» **Material supplied**:
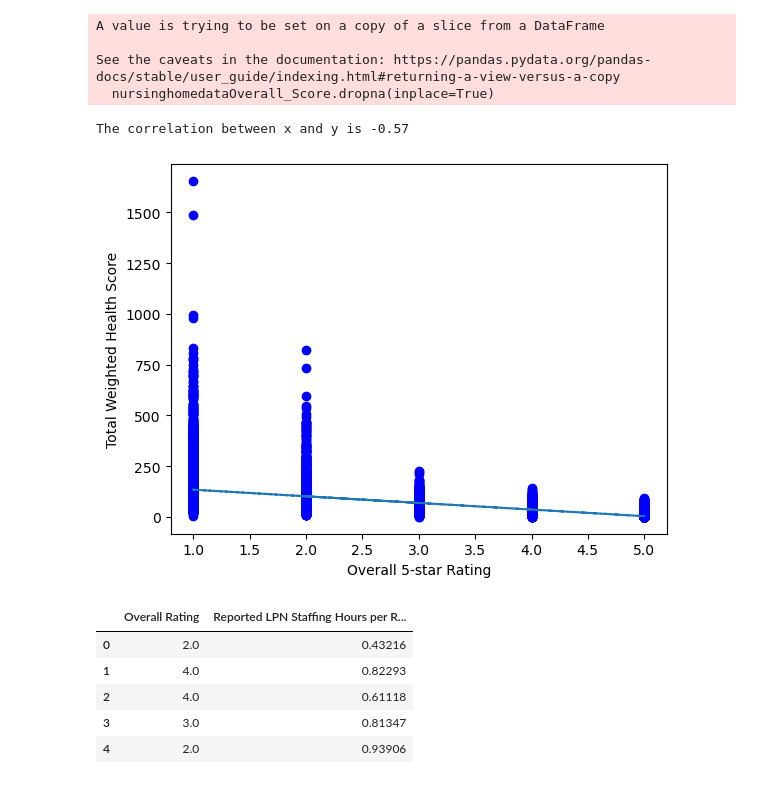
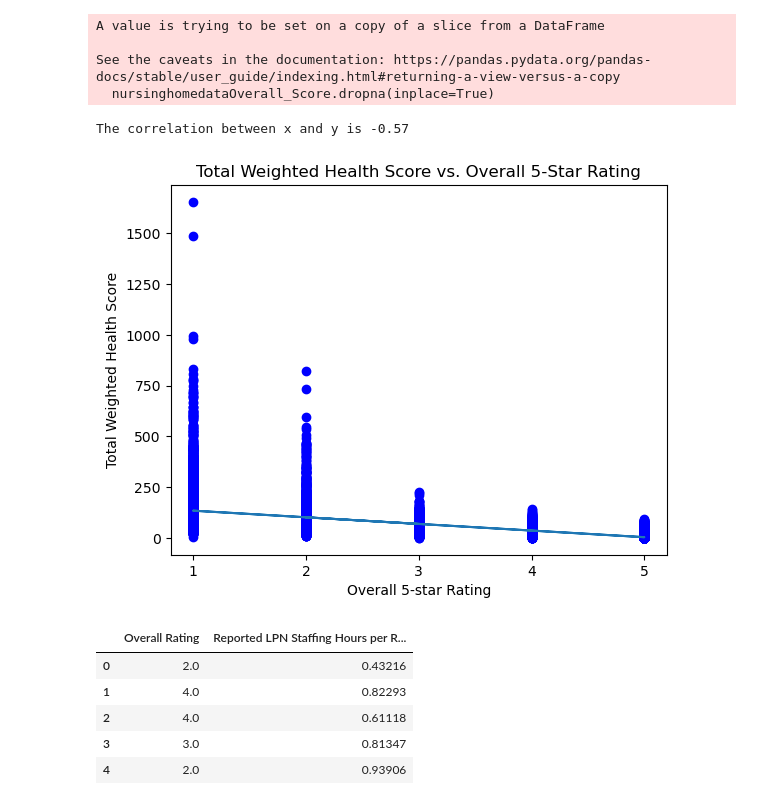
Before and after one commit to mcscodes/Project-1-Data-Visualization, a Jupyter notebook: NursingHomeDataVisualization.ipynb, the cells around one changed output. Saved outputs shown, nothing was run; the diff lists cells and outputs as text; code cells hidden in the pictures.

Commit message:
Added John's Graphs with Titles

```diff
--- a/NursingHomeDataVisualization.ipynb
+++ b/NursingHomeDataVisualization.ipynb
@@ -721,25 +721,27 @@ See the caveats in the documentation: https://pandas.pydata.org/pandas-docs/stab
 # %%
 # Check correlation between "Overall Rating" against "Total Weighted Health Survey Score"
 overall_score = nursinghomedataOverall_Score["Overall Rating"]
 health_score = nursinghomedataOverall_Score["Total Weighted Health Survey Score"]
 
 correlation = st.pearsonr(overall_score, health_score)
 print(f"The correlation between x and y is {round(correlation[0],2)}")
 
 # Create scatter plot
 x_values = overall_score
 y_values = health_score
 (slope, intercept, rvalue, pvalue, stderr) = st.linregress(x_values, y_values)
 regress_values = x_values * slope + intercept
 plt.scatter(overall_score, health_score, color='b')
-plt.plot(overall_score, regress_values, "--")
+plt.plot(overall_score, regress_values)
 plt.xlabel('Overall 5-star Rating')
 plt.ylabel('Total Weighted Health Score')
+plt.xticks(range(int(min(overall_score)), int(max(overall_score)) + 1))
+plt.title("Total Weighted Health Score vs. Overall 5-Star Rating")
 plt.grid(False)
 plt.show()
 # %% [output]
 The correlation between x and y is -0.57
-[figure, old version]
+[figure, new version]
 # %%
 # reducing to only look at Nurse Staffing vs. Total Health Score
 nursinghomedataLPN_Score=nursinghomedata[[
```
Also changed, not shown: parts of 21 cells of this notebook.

--

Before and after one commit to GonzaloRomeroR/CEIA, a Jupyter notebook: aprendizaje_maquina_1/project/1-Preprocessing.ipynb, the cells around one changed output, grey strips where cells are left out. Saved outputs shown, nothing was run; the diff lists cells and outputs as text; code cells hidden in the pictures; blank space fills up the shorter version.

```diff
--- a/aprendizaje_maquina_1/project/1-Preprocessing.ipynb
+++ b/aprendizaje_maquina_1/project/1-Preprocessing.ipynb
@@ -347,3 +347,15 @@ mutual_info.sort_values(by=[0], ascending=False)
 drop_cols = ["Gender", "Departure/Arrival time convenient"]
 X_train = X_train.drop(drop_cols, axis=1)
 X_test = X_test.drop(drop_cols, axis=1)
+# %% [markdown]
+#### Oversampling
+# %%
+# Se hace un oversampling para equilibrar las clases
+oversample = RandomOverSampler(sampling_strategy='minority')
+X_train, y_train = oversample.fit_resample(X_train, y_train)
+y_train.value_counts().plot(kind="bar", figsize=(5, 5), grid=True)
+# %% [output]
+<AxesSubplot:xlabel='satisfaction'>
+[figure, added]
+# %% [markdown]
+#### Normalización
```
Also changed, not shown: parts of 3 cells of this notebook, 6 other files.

» **Problem to solve**:
Return only the number of lines in the entries above that contain the word "ipynb".

» **Completed exercise**:
6